Neither I nor previous contributors have said anything that is not factual. The facts of the matter are that very many childcare providers believe they will not be able to meet additional insurance costs and therefore may not be in a position to open their doors in January. They are the only facts we need to face. The last thing I want to do is cause panic or anxiety to any parent or childcare worker. Therefore, they have to have a more concrete response from the Government rather than the Taoiseach, with the greatest of respect to him, sounding like an advertisement for Allianz and say what a great provider it is. Perhaps it is, and perhaps its premiums will be reasonable, but that is a considerable gamble. It is a considerable statement for the Head of Government to make given what we know about insurance costs and the behaviour of insurance companies in this State.

The Taoiseach asked me what he needs to do. He needs to give assurance to providers, parents and childcare workers that where those premiums are extortionate or cannot be met, the State will step in on an interim, one-off basis to assist those providers. That is not ideal, but as I said earlier, it is not ideal that we regard childcare and early years education as a matter for the private market. We need to fix that, but in the here and now the absolute priority is that people have complete assurance that their children will have a place in care in January and childcare workers will have jobs to go to. That is how serious this is. I will ask directly. In the event that Allianz does not meet the Taoiseach's high expectations and the premiums cannot be met by providers, will the State step in with a subvention or emergency fund to make sure the doors open in January?

I took my eye off the clock. I thought the Deputies would remind me.

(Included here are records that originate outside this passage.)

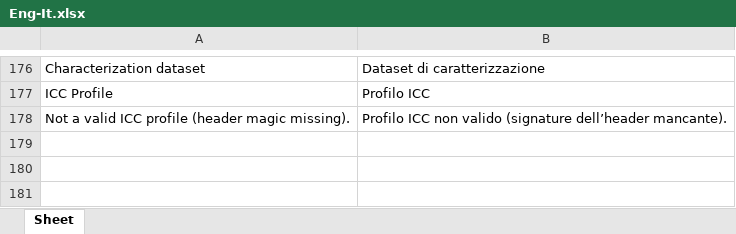
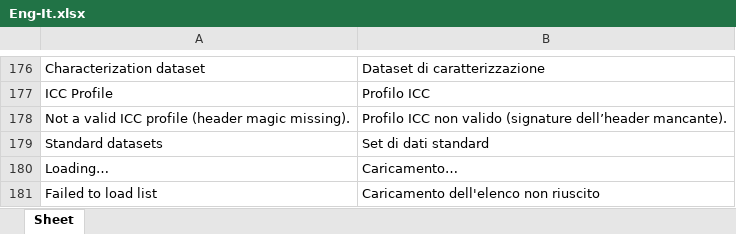
Before and after one commit to colourbill-ctrl/chardata, an Excel workbook: translations/Eng-It.xlsx, sheet Sheet, drawn as a sheet; only a part is shown, gaps mark what is left out; values as stored, in another font and other column widths than the file's, no borders; the diff names each change by its address in the sheet, - before the commit and + after, or states it on an @@ line.

```diff
--- a/translations/Eng-It.xlsx (sheet Sheet)
+++ b/translations/Eng-It.xlsx (sheet Sheet)
+row 179: Standard datasets | Set di dati standard
+row 180: Loading… | Caricamento…
+row 181: Failed to load list | Caricamento dell'elenco non riuscito
```
Also changed, not shown: translations/Eng-Fr.xlsx, translations/Eng-Ja.xlsx, 9 other files.
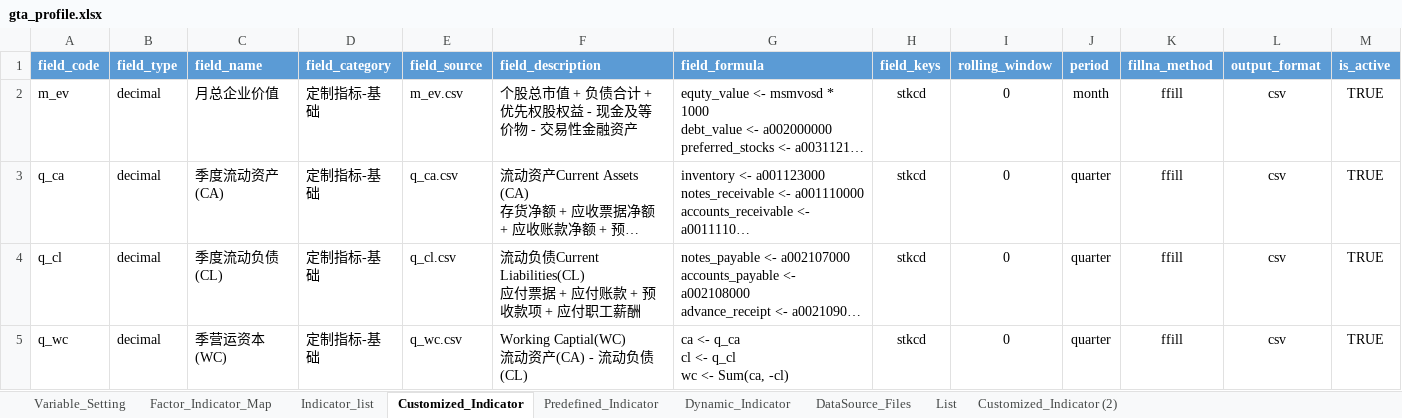
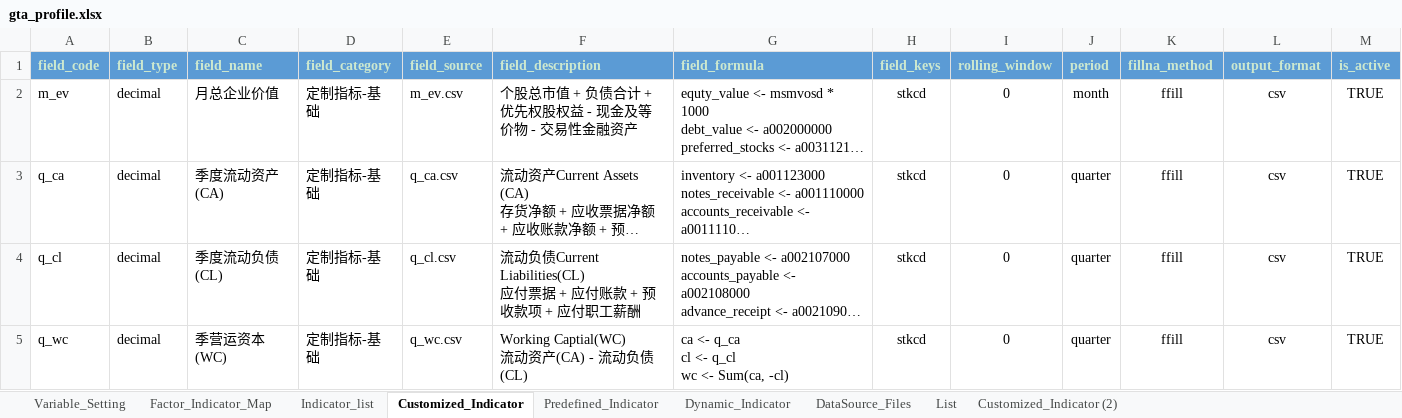
Before and after one commit to chriszheng2016/zstmodelr, an Excel workbook: inst/etc/gta_profile.xlsx, sheet Customized_Indicator, drawn as a sheet; only a part is shown; long unchanged cells end in …; values as stored, in another font and other column widths than the file's, no borders; table styles not drawn; the diff names each change by its address in the sheet, - before the commit and + after, or states it on an @@ line.

```diff
--- a/inst/etc/gta_profile.xlsx (sheet Customized_Indicator)
+++ b/inst/etc/gta_profile.xlsx (sheet Customized_Indicator)
-A1:M1 text colour: #FFFFFF
+A1:M1 text colour: #CCE8CF
```
Also changed, not shown: sheet DataSource_Files, sheet Customized_Indicator (2), sheet List, 5 other files.
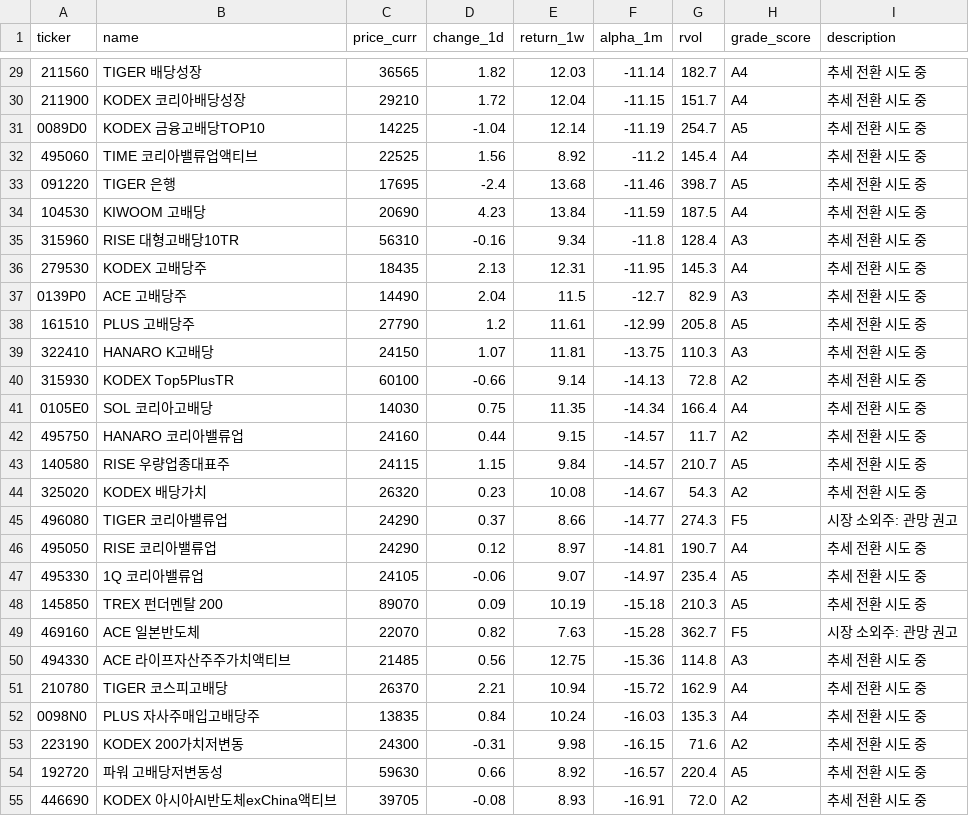
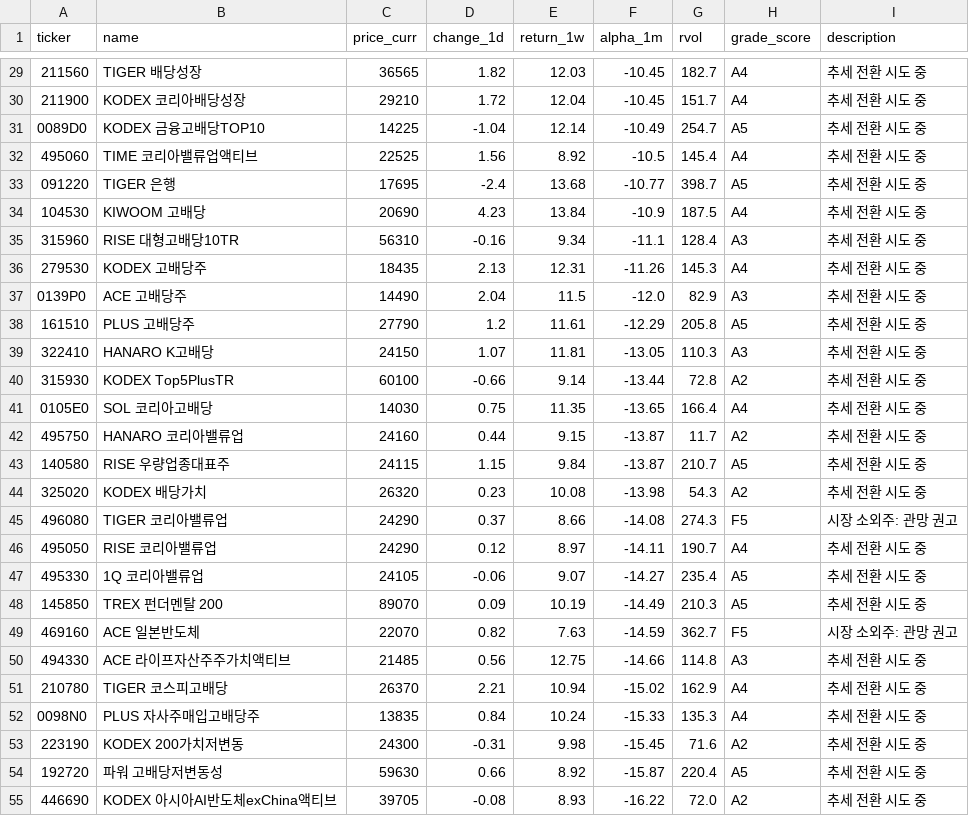
Before and after one commit to JungHoLee100/etf-data-collector, a CSV file: CSV_A_Analysis.csv, drawn as a sheet; only a part is shown, gaps mark what is left out; the diff covers the shown part only.

```diff
--- a/CSV_A_Analysis.csv
+++ b/CSV_A_Analysis.csv
@@ -29,27 +29,27 @@
-211560,TIGER 배당성장,36565,1.82,12.03,-11.14,182.7,A4,추세 전환 시도 중
-211900,KODEX 코리아배당성장,29210,1.72,12.04,-11.15,151.7,A4,추세 전환 시도 중
-0089D0,KODEX 금융고배당TOP10,14225,-1.04,12.14,-11.19,254.7,A5,추세 전환 시도 중
-495060,TIME 코리아밸류업액티브,22525,1.56,8.92,-11.2,145.4,A4,추세 전환 시도 중
-091220,TIGER 은행,17695,-2.4,13.68,-11.46,398.7,A5,추세 전환 시도 중
-104530,KIWOOM 고배당,20690,4.23,13.84,-11.59,187.5,A4,추세 전환 시도 중
-315960,RISE 대형고배당10TR,56310,-0.16,9.34,-11.8,128.4,A3,추세 전환 시도 중
-279530,KODEX 고배당주,18435,2.13,12.31,-11.95,145.3,A4,추세 전환 시도 중
-0139P0,ACE 고배당주,14490,2.04,11.5,-12.7,82.9,A3,추세 전환 시도 중
-161510,PLUS 고배당주,27790,1.2,11.61,-12.99,205.8,A5,추세 전환 시도 중
-322410,HANARO K고배당,24150,1.07,11.81,-13.75,110.3,A3,추세 전환 시도 중
-315930,KODEX Top5PlusTR,60100,-0.66,9.14,-14.13,72.8,A2,추세 전환 시도 중
-0105E0,SOL 코리아고배당,14030,0.75,11.35,-14.34,166.4,A4,추세 전환 시도 중
-495750,HANARO 코리아밸류업,24160,0.44,9.15,-14.57,11.7,A2,추세 전환 시도 중
-140580,RISE 우량업종대표주,24115,1.15,9.84,-14.57,210.7,A5,추세 전환 시도 중
-325020,KODEX 배당가치,26320,0.23,10.08,-14.67,54.3,A2,추세 전환 시도 중
-496080,TIGER 코리아밸류업,24290,0.37,8.66,-14.77,274.3,F5,시장 소외주: 관망 권고
-495050,RISE 코리아밸류업,24290,0.12,8.97,-14.81,190.7,A4,추세 전환 시도 중
-495330,1Q 코리아밸류업,24105,-0.06,9.07,-14.97,235.4,A5,추세 전환 시도 중
-145850,TREX 펀더멘탈 200,89070,0.09,10.19,-15.18,210.3,A5,추세 전환 시도 중
-469160,ACE 일본반도체,22070,0.82,7.63,-15.28,362.7,F5,시장 소외주: 관망 권고
-494330,ACE 라이프자산주주가치액티브,21485,0.56,12.75,-15.36,114.8,A3,추세 전환 시도 중
-210780,TIGER 코스피고배당,26370,2.21,10.94,-15.72,162.9,A4,추세 전환 시도 중
-0098N0,PLUS 자사주매입고배당주,13835,0.84,10.24,-16.03,135.3,A4,추세 전환 시도 중
-223190,KODEX 200가치저변동,24300,-0.31,9.98,-16.15,71.6,A2,추세 전환 시도 중
-192720,파워 고배당저변동성,59630,0.66,8.92,-16.57,220.4,A5,추세 전환 시도 중
-446690,KODEX 아시아AI반도체exChina액티브,39705,-0.08,8.93,-16.91,72.0,A2,추세 전환 시도 중
+211560,TIGER 배당성장,36565,1.82,12.03,-10.45,182.7,A4,추세 전환 시도 중
+211900,KODEX 코리아배당성장,29210,1.72,12.04,-10.45,151.7,A4,추세 전환 시도 중
+0089D0,KODEX 금융고배당TOP10,14225,-1.04,12.14,-10.49,254.7,A5,추세 전환 시도 중
+495060,TIME 코리아밸류업액티브,22525,1.56,8.92,-10.5,145.4,A4,추세 전환 시도 중
+091220,TIGER 은행,17695,-2.4,13.68,-10.77,398.7,A5,추세 전환 시도 중
+104530,KIWOOM 고배당,20690,4.23,13.84,-10.9,187.5,A4,추세 전환 시도 중
+315960,RISE 대형고배당10TR,56310,-0.16,9.34,-11.1,128.4,A3,추세 전환 시도 중
+279530,KODEX 고배당주,18435,2.13,12.31,-11.26,145.3,A4,추세 전환 시도 중
+0139P0,ACE 고배당주,14490,2.04,11.5,-12.0,82.9,A3,추세 전환 시도 중
+161510,PLUS 고배당주,27790,1.2,11.61,-12.29,205.8,A5,추세 전환 시도 중
+322410,HANARO K고배당,24150,1.07,11.81,-13.05,110.3,A3,추세 전환 시도 중
+315930,KODEX Top5PlusTR,60100,-0.66,9.14,-13.44,72.8,A2,추세 전환 시도 중
+0105E0,SOL 코리아고배당,14030,0.75,11.35,-13.65,166.4,A4,추세 전환 시도 중
+495750,HANARO 코리아밸류업,24160,0.44,9.15,-13.87,11.7,A2,추세 전환 시도 중
+140580,RISE 우량업종대표주,24115,1.15,9.84,-13.87,210.7,A5,추세 전환 시도 중
+325020,KODEX 배당가치,26320,0.23,10.08,-13.98,54.3,A2,추세 전환 시도 중
+496080,TIGER 코리아밸류업,24290,0.37,8.66,-14.08,274.3,F5,시장 소외주: 관망 권고
+495050,RISE 코리아밸류업,24290,0.12,8.97,-14.11,190.7,A4,추세 전환 시도 중
+495330,1Q 코리아밸류업,24105,-0.06,9.07,-14.27,235.4,A5,추세 전환 시도 중
+145850,TREX 펀더멘탈 200,89070,0.09,10.19,-14.49,210.3,A5,추세 전환 시도 중
+469160,ACE 일본반도체,22070,0.82,7.63,-14.59,362.7,F5,시장 소외주: 관망 권고
+494330,ACE 라이프자산주주가치액티브,21485,0.56,12.75,-14.66,114.8,A3,추세 전환 시도 중
+210780,TIGER 코스피고배당,26370,2.21,10.94,-15.02,162.9,A4,추세 전환 시도 중
+0098N0,PLUS 자사주매입고배당주,13835,0.84,10.24,-15.33,135.3,A4,추세 전환 시도 중
+223190,KODEX 200가치저변동,24300,-0.31,9.98,-15.45,71.6,A2,추세 전환 시도 중
+192720,파워 고배당저변동성,59630,0.66,8.92,-15.87,220.4,A5,추세 전환 시도 중
+446690,KODEX 아시아AI반도체exChina액티브,39705,-0.08,8.93,-16.22,72.0,A2,추세 전환 시도 중
```
Also changed, not shown: 116 edited cells elsewhere in this file, CSV_C.csv, Final_Insight.csv.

I am grateful that the Deputy has at least made a suggestion, but I contend that it is a rather reckless one. If an insurer is unable to provide cover for a particular facility, be it a crèche, a childcare provider or anything else, there may be a good reason for that. There may be a very high risk in insuring it, for a particular reason. For the State to wander in blindly, no questions asked, and offer to cover the bills of a private company or even a public body would be an entirely reckless thing to do.

I am talking about costs.

This has been coming for a while.

It shows exactly why Sinn Féin cannot be trusted by the taxpayer to be in charge of the public purse.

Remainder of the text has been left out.